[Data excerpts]
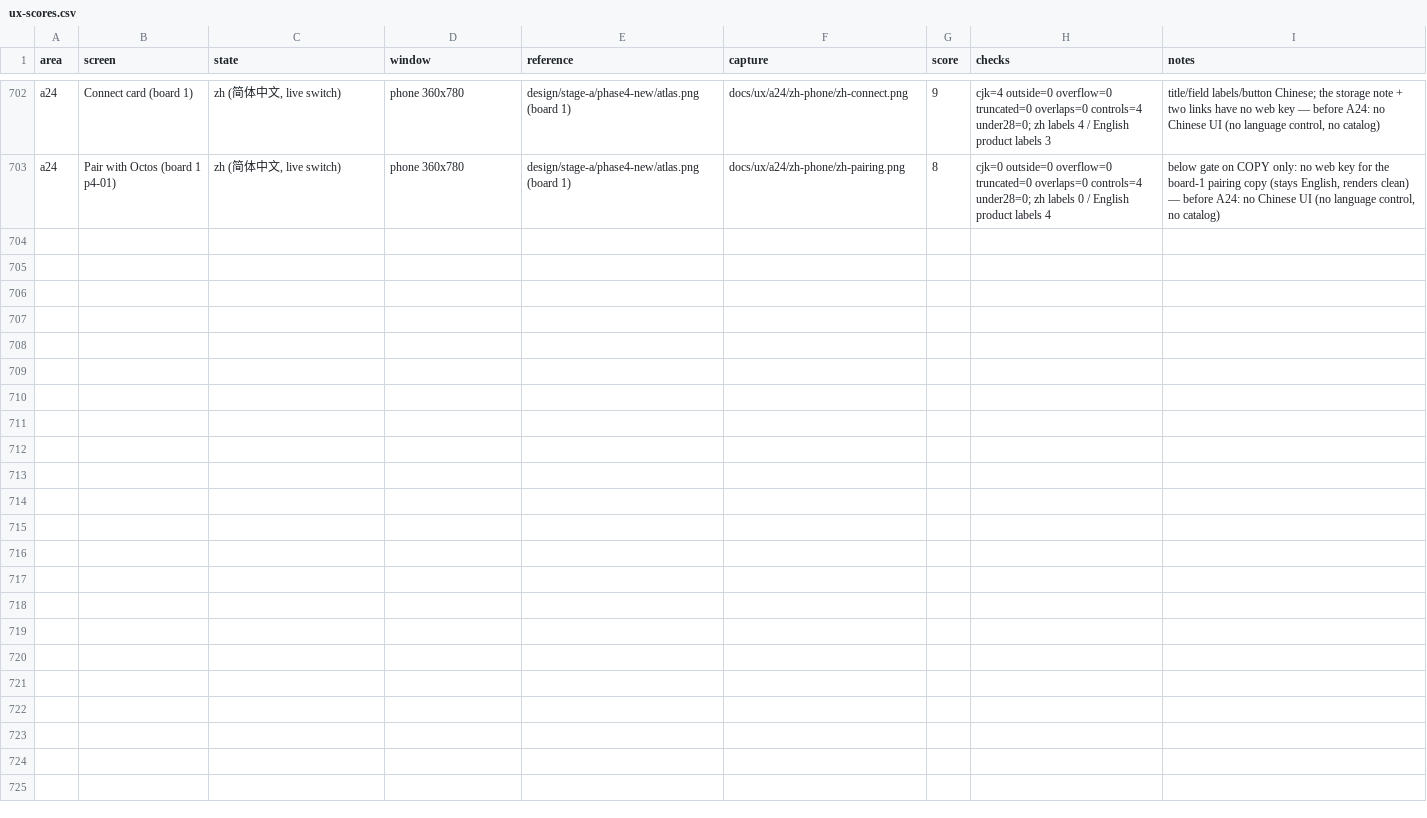
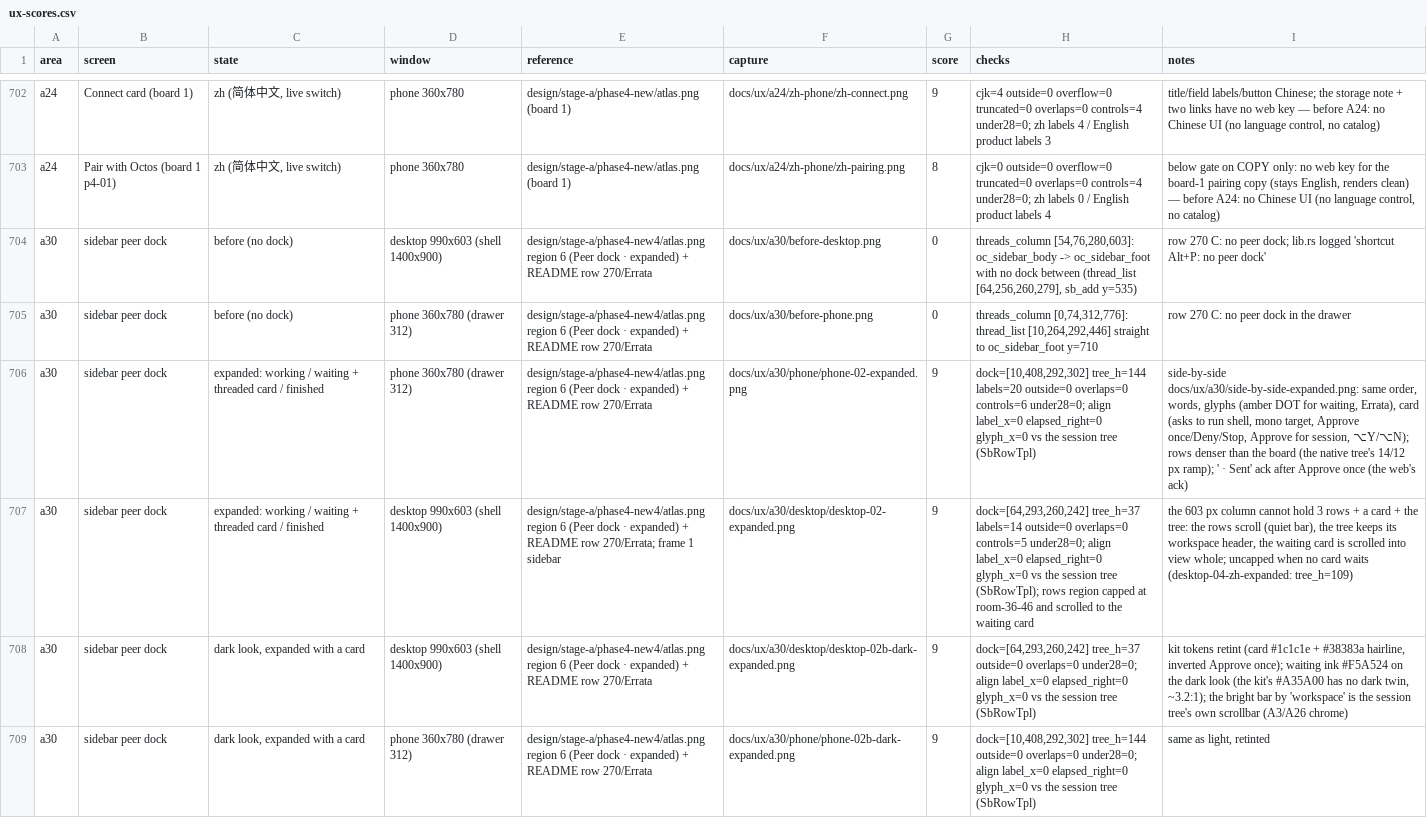
Before and after one commit to octos-org/octoscode-app, a CSV file: docs/ux-scores.csv, drawn as a sheet; only a part is shown, gaps mark what is left out; the diff covers the shown part only; the diff names each change by its address in the sheet, - before the commit and + after, or states it on an @@ line.

```diff
--- a/docs/ux-scores.csv
+++ b/docs/ux-scores.csv
+row 704: a30 | sidebar peer dock | before (no dock) | desktop 990x603 (shell 1400x900) | design/stage-a/phase4-new4/atlas.png region 6 (Peer dock · expanded) + README row 270/Errata | docs/ux/a30/before-desktop.png | 0 | threads_column [54,76,280,603]: oc_sidebar_body -> oc_sidebar_foot with no dock between (thread_list [64,256,260,279], sb_add y=535) | row 270 C: no peer dock; lib.rs logged 'shortcut Alt+P: no peer dock'
+row 705: a30 | sidebar peer dock | before (no dock) | phone 360x780 (drawer 312) | design/stage-a/phase4-new4/atlas.png region 6 (Peer dock · expanded) + README row 270/Errata | docs/ux/a30/before-phone.png | 0 | threads_column [0,74,312,776]: thread_list [10,264,292,446] straight to oc_sidebar_foot y=710 | row 270 C: no peer dock in the drawer
+row 706: a30 | sidebar peer dock | expanded: working / waiting + threaded card / finished | phone 360x780 (drawer 312) | design/stage-a/phase4-new4/atlas.png region 6 (Peer dock · expanded) + README row 270/Errata | docs/ux/a30/phone/phone-02-expanded.png | 9 | dock=[10,408,292,302] tree_h=144 labels=20 outside=0 overlaps=0 controls=6 under28=0; align label_x=0 elapsed_right=0 glyph_x=0 vs the session tree (SbRowTpl) | side-by-side docs/ux/a30/side-by-side-expanded.png: same order, words, glyphs (amber DOT for waiting, Errata), card (asks to run shell, mono target, Approve once/Deny/Stop, Approve for session, ⌥Y/⌥N); rows denser than the board (the native tree's 14/12 px ramp); ' · Sent' ack after Approve once (the web's ack)
+row 707: a30 | sidebar peer dock | expanded: working / waiting + threaded card / finished | desktop 990x603 (shell 1400x900) | design/stage-a/phase4-new4/atlas.png region 6 (Peer dock · expanded) + README row 270/Errata; frame 1 sidebar | docs/ux/a30/desktop/desktop-02-expanded.png | 9 | dock=[64,293,260,242] tree_h=37 labels=14 outside=0 overlaps=0 controls=5 under28=0; align label_x=0 elapsed_right=0 glyph_x=0 vs the session tree (SbRowTpl); rows region capped at room-36-46 and scrolled to the waiting card | the 603 px column cannot hold 3 rows + a card + the tree: the rows scroll (quiet bar), the tree keeps its workspace header, the waiting card is scrolled into view whole; uncapped when no card waits (desktop-04-zh-expanded: tree_h=109)
+row 708: a30 | sidebar peer dock | dark look, expanded with a card | desktop 990x603 (shell 1400x900) | design/stage-a/phase4-new4/atlas.png region 6 (Peer dock · expanded) + README row 270/Errata | docs/ux/a30/desktop/desktop-02b-dark-expanded.png | 9 | dock=[64,293,260,242] tree_h=37 outside=0 overlaps=0 under28=0; align label_x=0 elapsed_right=0 glyph_x=0 vs the session tree (SbRowTpl) | kit tokens retint (card #1c1c1e + #38383a hairline, inverted Approve once); waiting ink #F5A524 on the dark look (the kit's #A35A00 has no dark twin, ~3.2:1); the bright bar by 'workspace' is the session tree's own scrollbar (A3/A26 chrome)
+row 709: a30 | sidebar peer dock | dark look, expanded with a card | phone 360x780 (drawer 312) | design/stage-a/phase4-new4/atlas.png region 6 (Peer dock · expanded) + README row 270/Errata | docs/ux/a30/phone/phone-02b-dark-expanded.png | 9 | dock=[10,408,292,302] tree_h=144 outside=0 overlaps=0 under28=0; align label_x=0 elapsed_right=0 glyph_x=0 vs the session tree (SbRowTpl) | same as light, retinted
```
Also changed, not shown: 5 added rows elsewhere in this file, docs/parity-matrix.csv, 51 other files.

> [EXERCISE AIM]: Copy the entries exactly. Leave out the images.

> [COMPLETED EXERCISE]:
Before and after one commit to octos-org/octoscode-app, a CSV file: docs/ux-scores.csv, drawn as a sheet; only a part is shown, gaps mark what is left out; the diff covers the shown part only; the diff names each change by its address in the sheet, - before the commit and + after, or states it on an @@ line.

```diff
--- a/docs/ux-scores.csv
+++ b/docs/ux-scores.csv
+row 704: a30 | sidebar peer dock | before (no dock) | desktop 990x603 (shell 1400x900) | design/stage-a/phase4-new4/atlas.png region 6 (Peer dock · expanded) + README row 270/Errata | docs/ux/a30/before-desktop.png | 0 | threads_column [54,76,280,603]: oc_sidebar_body -> oc_sidebar_foot with no dock between (thread_list [64,256,260,279], sb_add y=535) | row 270 C: no peer dock; lib.rs logged 'shortcut Alt+P: no peer dock'
+row 705: a30 | sidebar peer dock | before (no dock) | phone 360x780 (drawer 312) | design/stage-a/phase4-new4/atlas.png region 6 (Peer dock · expanded) + README row 270/Errata | docs/ux/a30/before-phone.png | 0 | threads_column [0,74,312,776]: thread_list [10,264,292,446] straight to oc_sidebar_foot y=710 | row 270 C: no peer dock in the drawer
+row 706: a30 | sidebar peer dock | expanded: working / waiting + threaded card / finished | phone 360x780 (drawer 312) | design/stage-a/phase4-new4/atlas.png region 6 (Peer dock · expanded) + README row 270/Errata | docs/ux/a30/phone/phone-02-expanded.png | 9 | dock=[10,408,292,302] tree_h=144 labels=20 outside=0 overlaps=0 controls=6 under28=0; align label_x=0 elapsed_right=0 glyph_x=0 vs the session tree (SbRowTpl) | side-by-side docs/ux/a30/side-by-side-expanded.png: same order, words, glyphs (amber DOT for waiting, Errata), card (asks to run shell, mono target, Approve once/Deny/Stop, Approve for session, ⌥Y/⌥N); rows denser than the board (the native tree's 14/12 px ramp); ' · Sent' ack after Approve once (the web's ack)
+row 707: a30 | sidebar peer dock | expanded: working / waiting + threaded card / finished | desktop 990x603 (shell 1400x900) | design/stage-a/phase4-new4/atlas.png region 6 (Peer dock · expanded) + README row 270/Errata; frame 1 sidebar | docs/ux/a30/desktop/desktop-02-expanded.png | 9 | dock=[64,293,260,242] tree_h=37 labels=14 outside=0 overlaps=0 controls=5 under28=0; align label_x=0 elapsed_right=0 glyph_x=0 vs the session tree (SbRowTpl); rows region capped at room-36-46 and scrolled to the waiting card | the 603 px column cannot hold 3 rows + a card + the tree: the rows scroll (quiet bar), the tree keeps its workspace header, the waiting card is scrolled into view whole; uncapped when no card waits (desktop-04-zh-expanded: tree_h=109)
+row 708: a30 | sidebar peer dock | dark look, expanded with a card | desktop 990x603 (shell 1400x900) | design/stage-a/phase4-new4/atlas.png region 6 (Peer dock · expanded) + README row 270/Errata | docs/ux/a30/desktop/desktop-02b-dark-expanded.png | 9 | dock=[64,293,260,242] tree_h=37 outside=0 overlaps=0 under28=0; align label_x=0 elapsed_right=0 glyph_x=0 vs the session tree (SbRowTpl) | kit tokens retint (card #1c1c1e + #38383a hairline, inverted Approve once); waiting ink #F5A524 on the dark look (the kit's #A35A00 has no dark twin, ~3.2:1); the bright bar by 'workspace' is the session tree's own scrollbar (A3/A26 chrome)
+row 709: a30 | sidebar peer dock | dark look, expanded with a card | phone 360x780 (drawer 312) | design/stage-a/phase4-new4/atlas.png region 6 (Peer dock · expanded) + README row 270/Errata | docs/ux/a30/phone/phone-02b-dark-expanded.png | 9 | dock=[10,408,292,302] tree_h=144 outside=0 overlaps=0 under28=0; align label_x=0 elapsed_right=0 glyph_x=0 vs the session tree (SbRowTpl) | same as light, retinted
```
Also changed, not shown: 5 added rows elsewhere in this file, docs/parity-matrix.csv, 51 other files.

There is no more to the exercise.